● **Entries shown**:
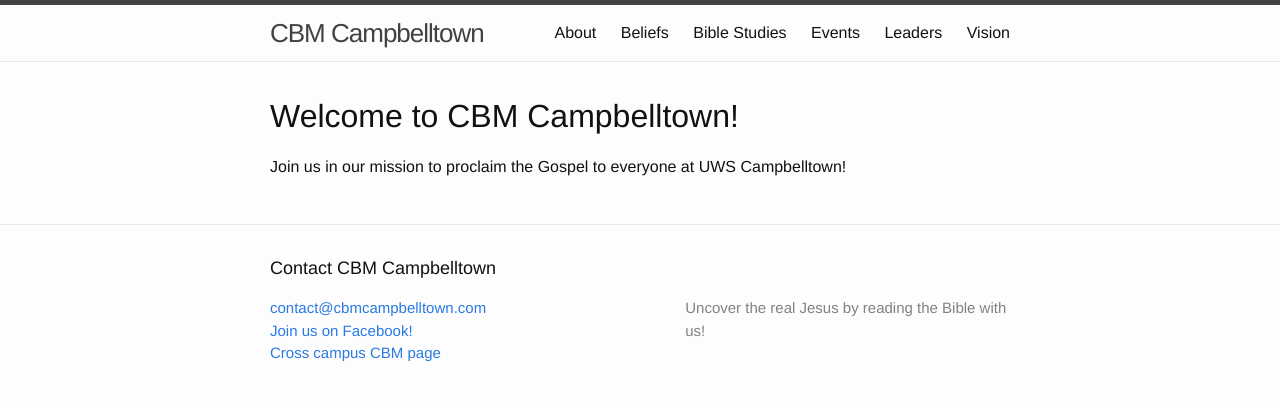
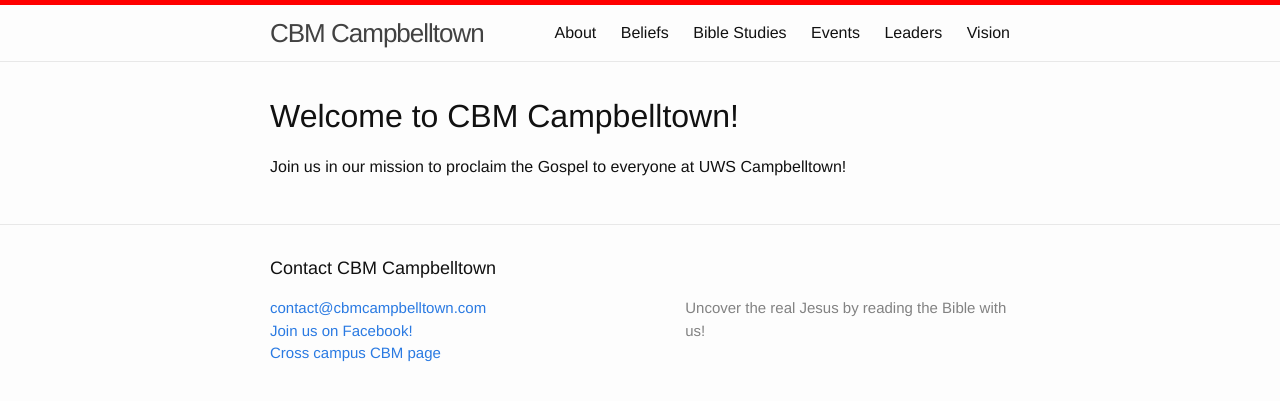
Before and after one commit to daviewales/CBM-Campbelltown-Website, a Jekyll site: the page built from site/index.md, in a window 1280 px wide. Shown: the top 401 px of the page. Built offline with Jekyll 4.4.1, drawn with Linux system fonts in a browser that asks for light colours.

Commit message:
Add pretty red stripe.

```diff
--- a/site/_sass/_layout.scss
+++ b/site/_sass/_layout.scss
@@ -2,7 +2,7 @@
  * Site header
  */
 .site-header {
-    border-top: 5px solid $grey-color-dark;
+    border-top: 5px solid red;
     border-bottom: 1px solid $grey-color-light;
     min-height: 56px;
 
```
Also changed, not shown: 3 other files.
==
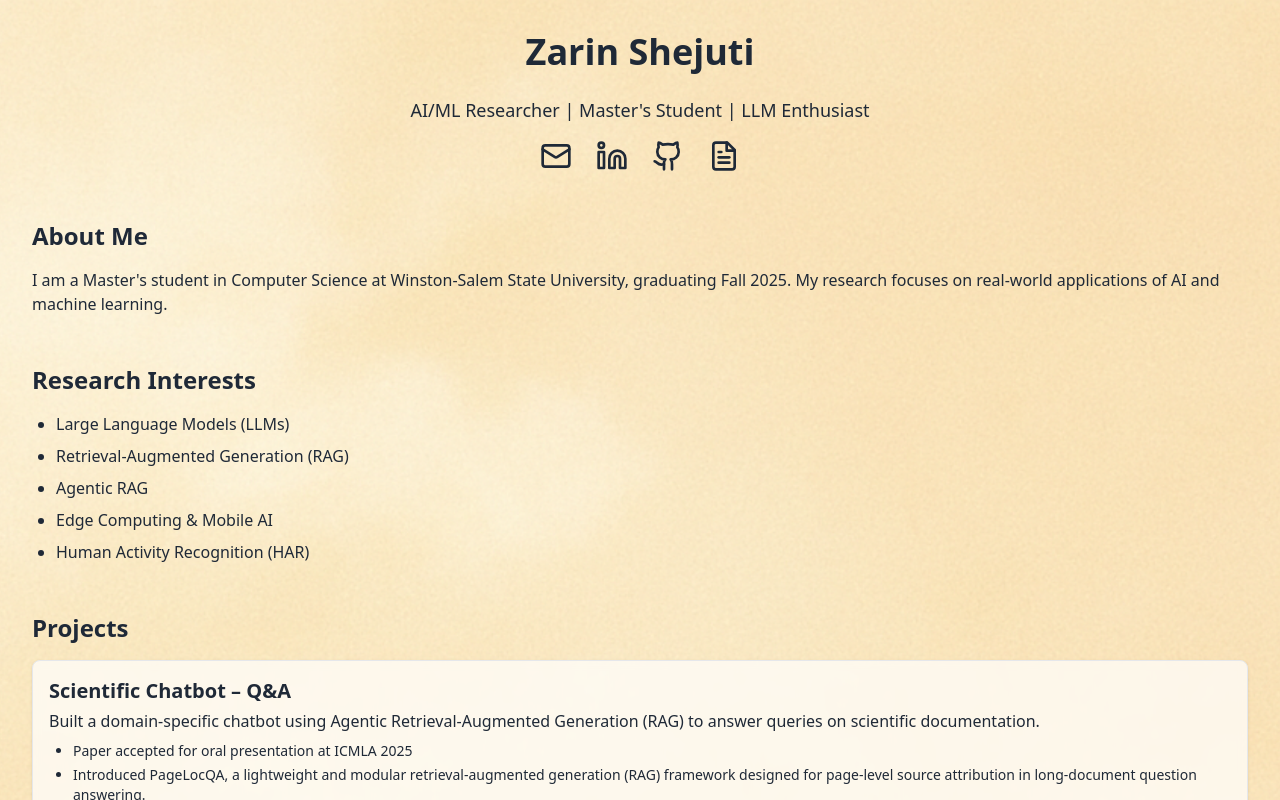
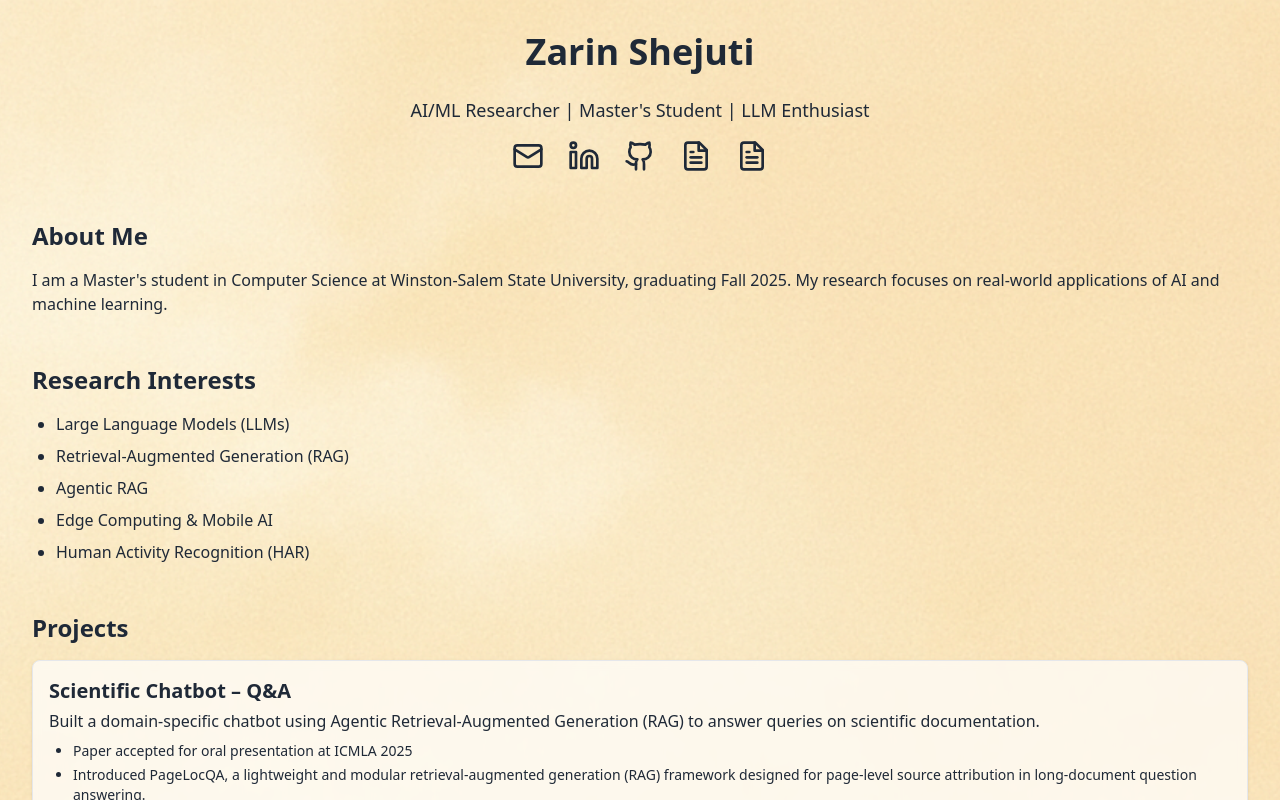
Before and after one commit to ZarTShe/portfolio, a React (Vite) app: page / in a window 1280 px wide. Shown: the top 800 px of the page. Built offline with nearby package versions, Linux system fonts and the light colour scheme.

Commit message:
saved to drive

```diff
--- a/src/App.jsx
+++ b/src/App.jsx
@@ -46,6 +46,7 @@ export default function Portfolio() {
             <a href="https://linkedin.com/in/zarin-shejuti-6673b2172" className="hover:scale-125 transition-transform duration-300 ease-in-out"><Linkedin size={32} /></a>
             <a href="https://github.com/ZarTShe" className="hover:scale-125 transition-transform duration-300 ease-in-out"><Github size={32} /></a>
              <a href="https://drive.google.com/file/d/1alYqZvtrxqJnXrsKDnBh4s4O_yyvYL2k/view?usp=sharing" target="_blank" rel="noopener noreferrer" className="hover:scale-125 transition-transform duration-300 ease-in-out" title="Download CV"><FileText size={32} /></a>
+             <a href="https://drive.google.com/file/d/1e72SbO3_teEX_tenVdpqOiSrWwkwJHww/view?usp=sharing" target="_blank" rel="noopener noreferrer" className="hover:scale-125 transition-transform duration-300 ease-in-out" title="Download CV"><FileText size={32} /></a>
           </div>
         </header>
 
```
* * *
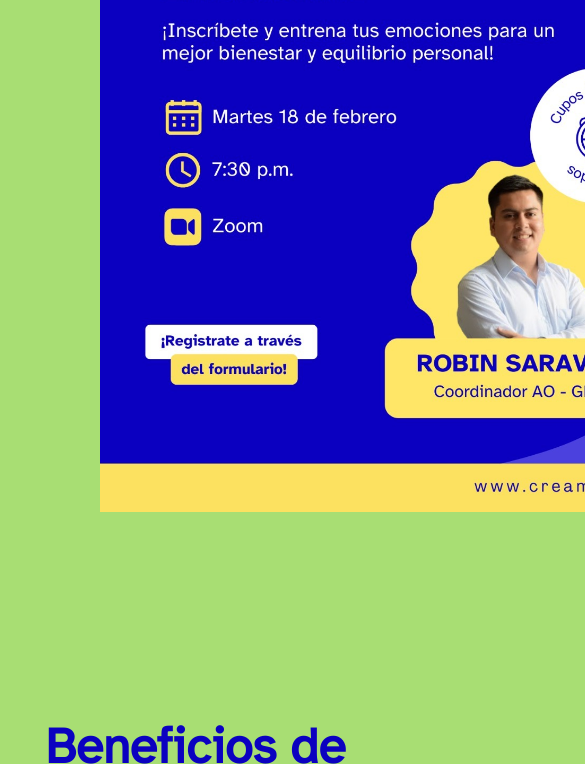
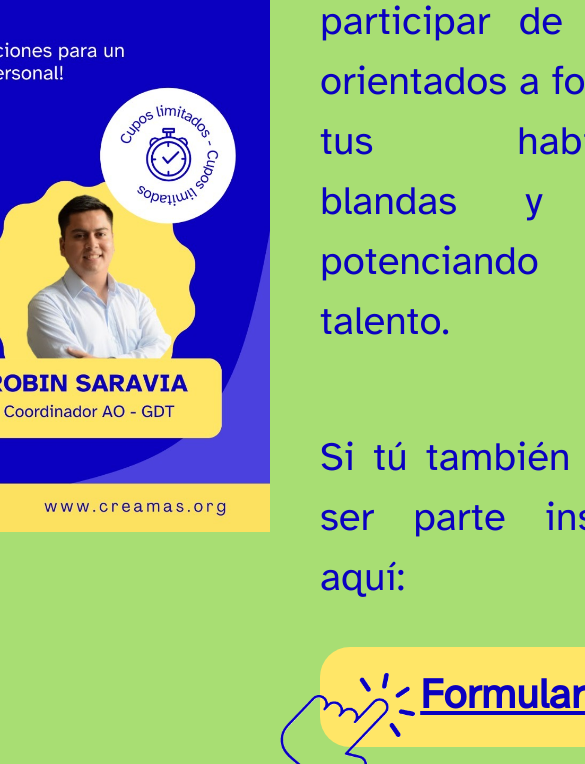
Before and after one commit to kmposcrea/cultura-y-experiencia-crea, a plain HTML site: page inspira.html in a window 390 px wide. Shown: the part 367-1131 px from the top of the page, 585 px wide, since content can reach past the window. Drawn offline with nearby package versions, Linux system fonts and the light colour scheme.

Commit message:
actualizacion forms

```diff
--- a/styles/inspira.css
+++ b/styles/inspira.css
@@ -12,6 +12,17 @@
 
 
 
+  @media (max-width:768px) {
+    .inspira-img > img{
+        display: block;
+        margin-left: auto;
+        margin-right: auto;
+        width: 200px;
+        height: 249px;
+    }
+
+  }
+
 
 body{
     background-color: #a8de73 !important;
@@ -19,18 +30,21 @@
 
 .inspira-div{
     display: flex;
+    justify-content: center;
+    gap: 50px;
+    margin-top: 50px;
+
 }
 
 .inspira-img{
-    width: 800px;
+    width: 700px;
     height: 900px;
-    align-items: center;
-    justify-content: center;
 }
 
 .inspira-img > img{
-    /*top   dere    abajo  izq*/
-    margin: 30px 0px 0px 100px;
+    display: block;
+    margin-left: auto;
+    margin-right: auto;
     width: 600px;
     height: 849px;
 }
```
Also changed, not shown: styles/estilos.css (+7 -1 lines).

● **To do**:
For the material above, state the number of lines that include the word "auto". Leave out everything else.

● **Task output**:
4